[Assignment]:
What you return should match the listing exactly, minus its images.

[Material provided]:
———

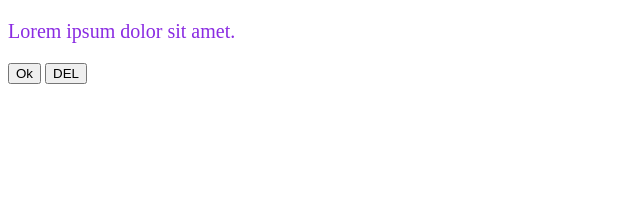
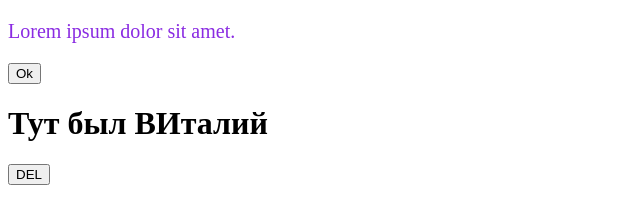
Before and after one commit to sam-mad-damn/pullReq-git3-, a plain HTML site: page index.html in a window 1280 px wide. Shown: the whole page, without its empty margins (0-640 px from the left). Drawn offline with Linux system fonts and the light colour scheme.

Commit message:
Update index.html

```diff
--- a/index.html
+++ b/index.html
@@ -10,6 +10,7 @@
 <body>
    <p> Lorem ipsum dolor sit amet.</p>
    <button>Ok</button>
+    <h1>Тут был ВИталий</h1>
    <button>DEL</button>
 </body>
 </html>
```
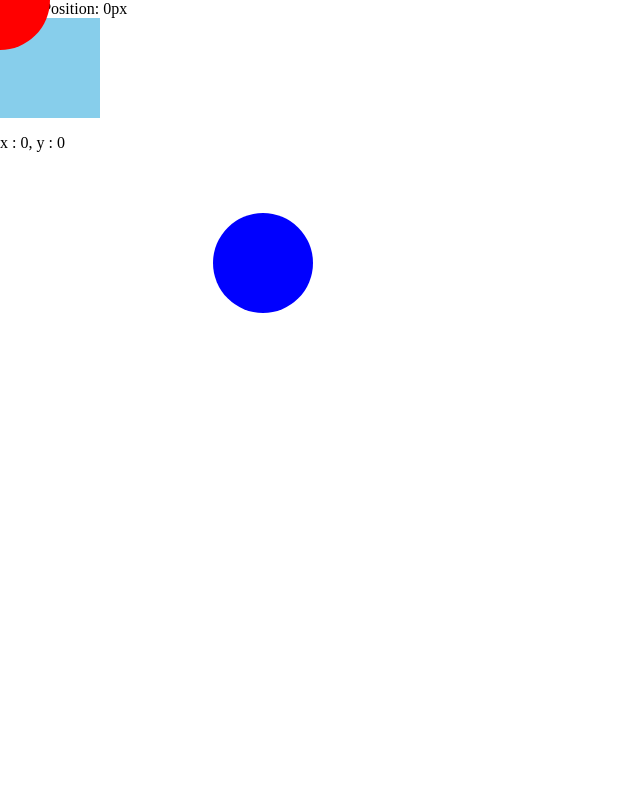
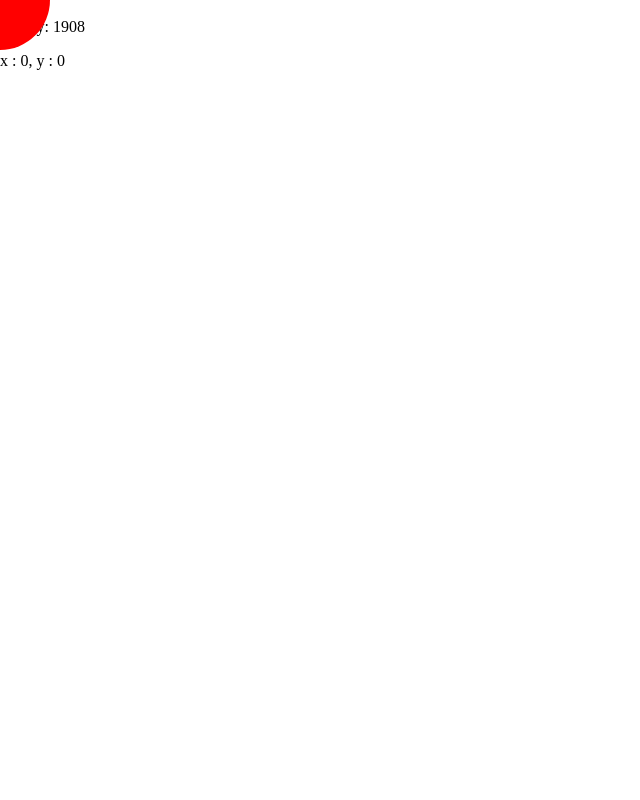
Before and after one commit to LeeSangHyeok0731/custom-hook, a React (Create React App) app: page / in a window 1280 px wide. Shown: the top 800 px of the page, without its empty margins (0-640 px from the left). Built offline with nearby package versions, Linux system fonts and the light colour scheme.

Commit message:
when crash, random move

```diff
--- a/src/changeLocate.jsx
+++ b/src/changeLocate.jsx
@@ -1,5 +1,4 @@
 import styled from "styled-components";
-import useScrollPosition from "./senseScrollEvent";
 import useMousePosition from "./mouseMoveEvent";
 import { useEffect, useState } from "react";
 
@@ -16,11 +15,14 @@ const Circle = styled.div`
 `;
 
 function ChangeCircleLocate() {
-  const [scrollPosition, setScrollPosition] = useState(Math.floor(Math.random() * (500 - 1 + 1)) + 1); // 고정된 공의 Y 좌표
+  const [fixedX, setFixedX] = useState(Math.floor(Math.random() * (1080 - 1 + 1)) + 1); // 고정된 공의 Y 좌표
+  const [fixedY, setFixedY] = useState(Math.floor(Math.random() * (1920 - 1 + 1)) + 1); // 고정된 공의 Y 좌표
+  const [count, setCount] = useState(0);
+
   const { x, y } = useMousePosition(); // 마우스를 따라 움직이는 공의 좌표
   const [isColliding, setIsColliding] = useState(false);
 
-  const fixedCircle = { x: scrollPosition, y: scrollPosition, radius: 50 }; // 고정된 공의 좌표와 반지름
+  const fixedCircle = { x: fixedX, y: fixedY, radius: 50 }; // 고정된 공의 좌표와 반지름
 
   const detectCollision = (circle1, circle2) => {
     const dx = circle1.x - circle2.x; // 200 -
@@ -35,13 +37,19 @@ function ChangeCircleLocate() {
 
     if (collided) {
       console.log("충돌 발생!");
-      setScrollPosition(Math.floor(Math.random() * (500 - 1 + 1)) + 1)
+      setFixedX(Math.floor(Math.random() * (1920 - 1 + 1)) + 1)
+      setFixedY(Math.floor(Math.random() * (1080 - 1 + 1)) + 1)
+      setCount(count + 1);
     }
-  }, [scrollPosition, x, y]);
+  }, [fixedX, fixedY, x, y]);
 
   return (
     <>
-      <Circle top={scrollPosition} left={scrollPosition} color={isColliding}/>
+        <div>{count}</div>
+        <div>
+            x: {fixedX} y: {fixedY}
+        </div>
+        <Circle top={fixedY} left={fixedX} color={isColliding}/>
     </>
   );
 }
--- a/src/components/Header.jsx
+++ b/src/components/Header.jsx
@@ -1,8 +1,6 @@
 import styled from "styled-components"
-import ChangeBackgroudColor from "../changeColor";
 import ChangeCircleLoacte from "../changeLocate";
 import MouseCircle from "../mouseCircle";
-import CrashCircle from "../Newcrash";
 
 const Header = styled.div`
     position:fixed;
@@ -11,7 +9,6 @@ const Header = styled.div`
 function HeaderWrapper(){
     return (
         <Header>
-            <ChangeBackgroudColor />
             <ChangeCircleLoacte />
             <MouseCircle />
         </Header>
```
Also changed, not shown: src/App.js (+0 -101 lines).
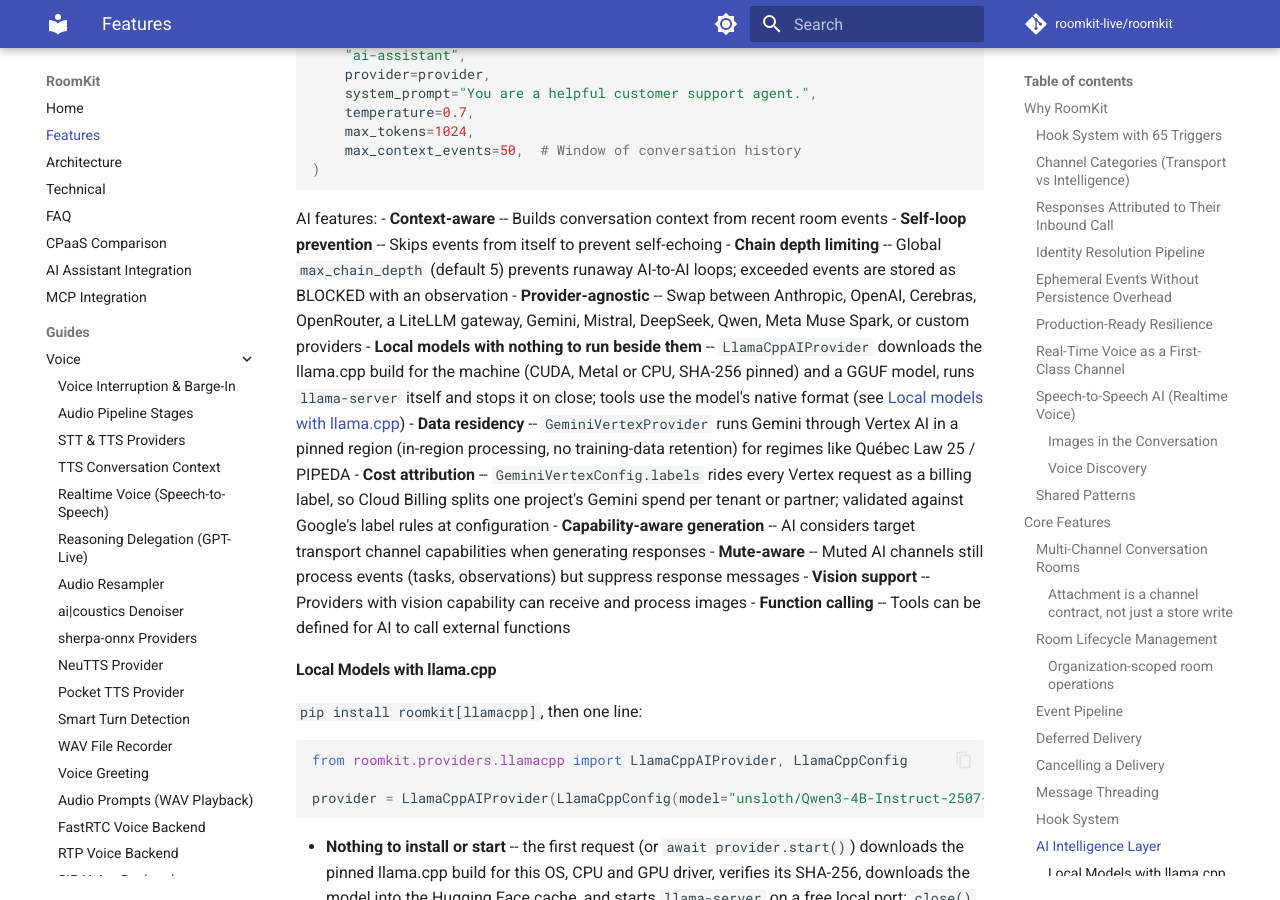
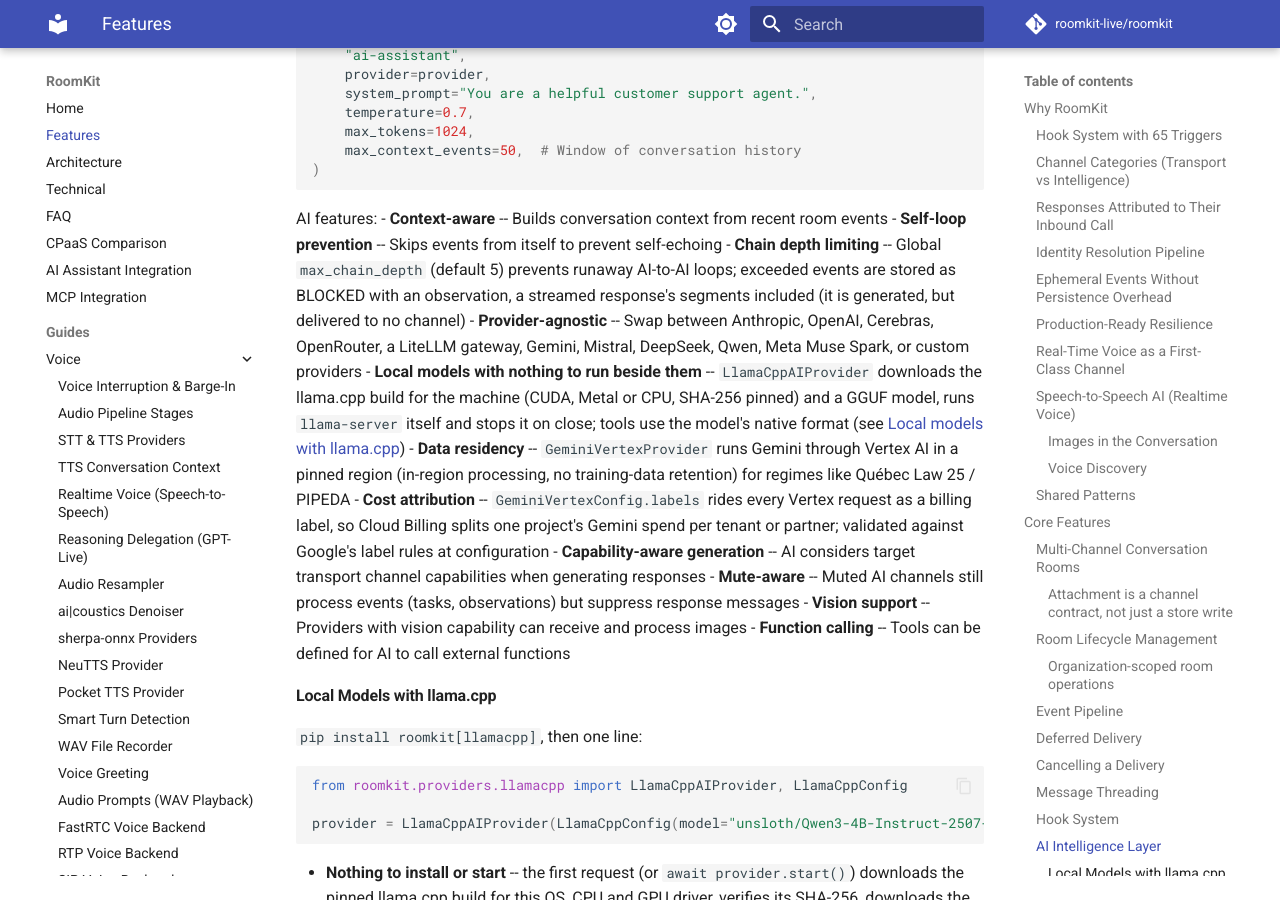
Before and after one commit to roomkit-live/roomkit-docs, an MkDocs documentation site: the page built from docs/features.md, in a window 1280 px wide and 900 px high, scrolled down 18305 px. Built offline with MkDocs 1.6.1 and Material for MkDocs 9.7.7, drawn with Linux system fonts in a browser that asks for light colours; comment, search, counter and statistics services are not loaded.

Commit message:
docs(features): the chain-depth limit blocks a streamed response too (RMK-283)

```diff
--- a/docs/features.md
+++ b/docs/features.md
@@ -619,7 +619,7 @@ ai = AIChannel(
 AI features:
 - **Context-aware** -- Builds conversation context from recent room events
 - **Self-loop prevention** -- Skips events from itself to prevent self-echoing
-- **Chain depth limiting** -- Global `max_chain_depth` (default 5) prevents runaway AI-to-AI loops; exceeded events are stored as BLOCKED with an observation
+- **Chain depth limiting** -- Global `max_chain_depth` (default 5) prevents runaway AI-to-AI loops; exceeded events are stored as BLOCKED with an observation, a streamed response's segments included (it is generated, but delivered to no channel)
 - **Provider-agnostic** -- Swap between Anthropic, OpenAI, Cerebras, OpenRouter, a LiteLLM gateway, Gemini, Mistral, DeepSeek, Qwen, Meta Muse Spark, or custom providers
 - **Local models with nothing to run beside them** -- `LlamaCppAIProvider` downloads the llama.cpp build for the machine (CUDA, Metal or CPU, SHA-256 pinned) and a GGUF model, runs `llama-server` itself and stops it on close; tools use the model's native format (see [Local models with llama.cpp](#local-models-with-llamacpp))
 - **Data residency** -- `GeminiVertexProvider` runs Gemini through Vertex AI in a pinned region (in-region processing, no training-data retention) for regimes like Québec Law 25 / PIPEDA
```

———

[Answer to this exercise]:
Before and after one commit to sam-mad-damn/pullReq-git3-, a plain HTML site: page index.html in a window 1280 px wide. Shown: the whole page, without its empty margins (0-640 px from the left). Drawn offline with Linux system fonts and the light colour scheme.

Commit message:
Update index.html

```diff
--- a/index.html
+++ b/index.html
@@ -10,6 +10,7 @@
 <body>
    <p> Lorem ipsum dolor sit amet.</p>
    <button>Ok</button>
+    <h1>Тут был ВИталий</h1>
    <button>DEL</button>
 </body>
 </html>
```
Before and after one commit to LeeSangHyeok0731/custom-hook, a React (Create React App) app: page / in a window 1280 px wide. Shown: the top 800 px of the page, without its empty margins (0-640 px from the left). Built offline with nearby package versions, Linux system fonts and the light colour scheme.

Commit message:
when crash, random move

```diff
--- a/src/changeLocate.jsx
+++ b/src/changeLocate.jsx
@@ -1,5 +1,4 @@
 import styled from "styled-components";
-import useScrollPosition from "./senseScrollEvent";
 import useMousePosition from "./mouseMoveEvent";
 import { useEffect, useState } from "react";
 
@@ -16,11 +15,14 @@ const Circle = styled.div`
 `;
 
 function ChangeCircleLocate() {
-  const [scrollPosition, setScrollPosition] = useState(Math.floor(Math.random() * (500 - 1 + 1)) + 1); // 고정된 공의 Y 좌표
+  const [fixedX, setFixedX] = useState(Math.floor(Math.random() * (1080 - 1 + 1)) + 1); // 고정된 공의 Y 좌표
+  const [fixedY, setFixedY] = useState(Math.floor(Math.random() * (1920 - 1 + 1)) + 1); // 고정된 공의 Y 좌표
+  const [count, setCount] = useState(0);
+
   const { x, y } = useMousePosition(); // 마우스를 따라 움직이는 공의 좌표
   const [isColliding, setIsColliding] = useState(false);
 
-  const fixedCircle = { x: scrollPosition, y: scrollPosition, radius: 50 }; // 고정된 공의 좌표와 반지름
+  const fixedCircle = { x: fixedX, y: fixedY, radius: 50 }; // 고정된 공의 좌표와 반지름
 
   const detectCollision = (circle1, circle2) => {
     const dx = circle1.x - circle2.x; // 200 -
@@ -35,13 +37,19 @@ function ChangeCircleLocate() {
 
     if (collided) {
       console.log("충돌 발생!");
-      setScrollPosition(Math.floor(Math.random() * (500 - 1 + 1)) + 1)
+      setFixedX(Math.floor(Math.random() * (1920 - 1 + 1)) + 1)
+      setFixedY(Math.floor(Math.random() * (1080 - 1 + 1)) + 1)
+      setCount(count + 1);
     }
-  }, [scrollPosition, x, y]);
+  }, [fixedX, fixedY, x, y]);
 
   return (
     <>
-      <Circle top={scrollPosition} left={scrollPosition} color={isColliding}/>
+        <div>{count}</div>
+        <div>
+            x: {fixedX} y: {fixedY}
+        </div>
+        <Circle top={fixedY} left={fixedX} color={isColliding}/>
     </>
   );
 }
--- a/src/components/Header.jsx
+++ b/src/components/Header.jsx
@@ -1,8 +1,6 @@
 import styled from "styled-components"
-import ChangeBackgroudColor from "../changeColor";
 import ChangeCircleLoacte from "../changeLocate";
 import MouseCircle from "../mouseCircle";
-import CrashCircle from "../Newcrash";
 
 const Header = styled.div`
     position:fixed;
@@ -11,7 +9,6 @@ const Header = styled.div`
 function HeaderWrapper(){
     return (
         <Header>
-            <ChangeBackgroudColor />
             <ChangeCircleLoacte />
             <MouseCircle />
         </Header>
```
Also changed, not shown: src/App.js (+0 -101 lines).
Before and after one commit to roomkit-live/roomkit-docs, an MkDocs documentation site: the page built from docs/features.md, in a window 1280 px wide and 900 px high, scrolled down 18305 px. Built offline with MkDocs 1.6.1 and Material for MkDocs 9.7.7, drawn with Linux system fonts in a browser that asks for light colours; comment, search, counter and statistics services are not loaded.

Commit message:
docs(features): the chain-depth limit blocks a streamed response too (RMK-283)

```diff
--- a/docs/features.md
+++ b/docs/features.md
@@ -619,7 +619,7 @@ ai = AIChannel(
 AI features:
 - **Context-aware** -- Builds conversation context from recent room events
 - **Self-loop prevention** -- Skips events from itself to prevent self-echoing
-- **Chain depth limiting** -- Global `max_chain_depth` (default 5) prevents runaway AI-to-AI loops; exceeded events are stored as BLOCKED with an observation
+- **Chain depth limiting** -- Global `max_chain_depth` (default 5) prevents runaway AI-to-AI loops; exceeded events are stored as BLOCKED with an observation, a streamed response's segments included (it is generated, but delivered to no channel)
 - **Provider-agnostic** -- Swap between Anthropic, OpenAI, Cerebras, OpenRouter, a LiteLLM gateway, Gemini, Mistral, DeepSeek, Qwen, Meta Muse Spark, or custom providers
 - **Local models with nothing to run beside them** -- `LlamaCppAIProvider` downloads the llama.cpp build for the machine (CUDA, Metal or CPU, SHA-256 pinned) and a GGUF model, runs `llama-server` itself and stops it on close; tools use the model's native format (see [Local models with llama.cpp](#local-models-with-llamacpp))
 - **Data residency** -- `GeminiVertexProvider` runs Gemini through Vertex AI in a pinned region (in-region processing, no training-data retention) for regimes like Québec Law 25 / PIPEDA
```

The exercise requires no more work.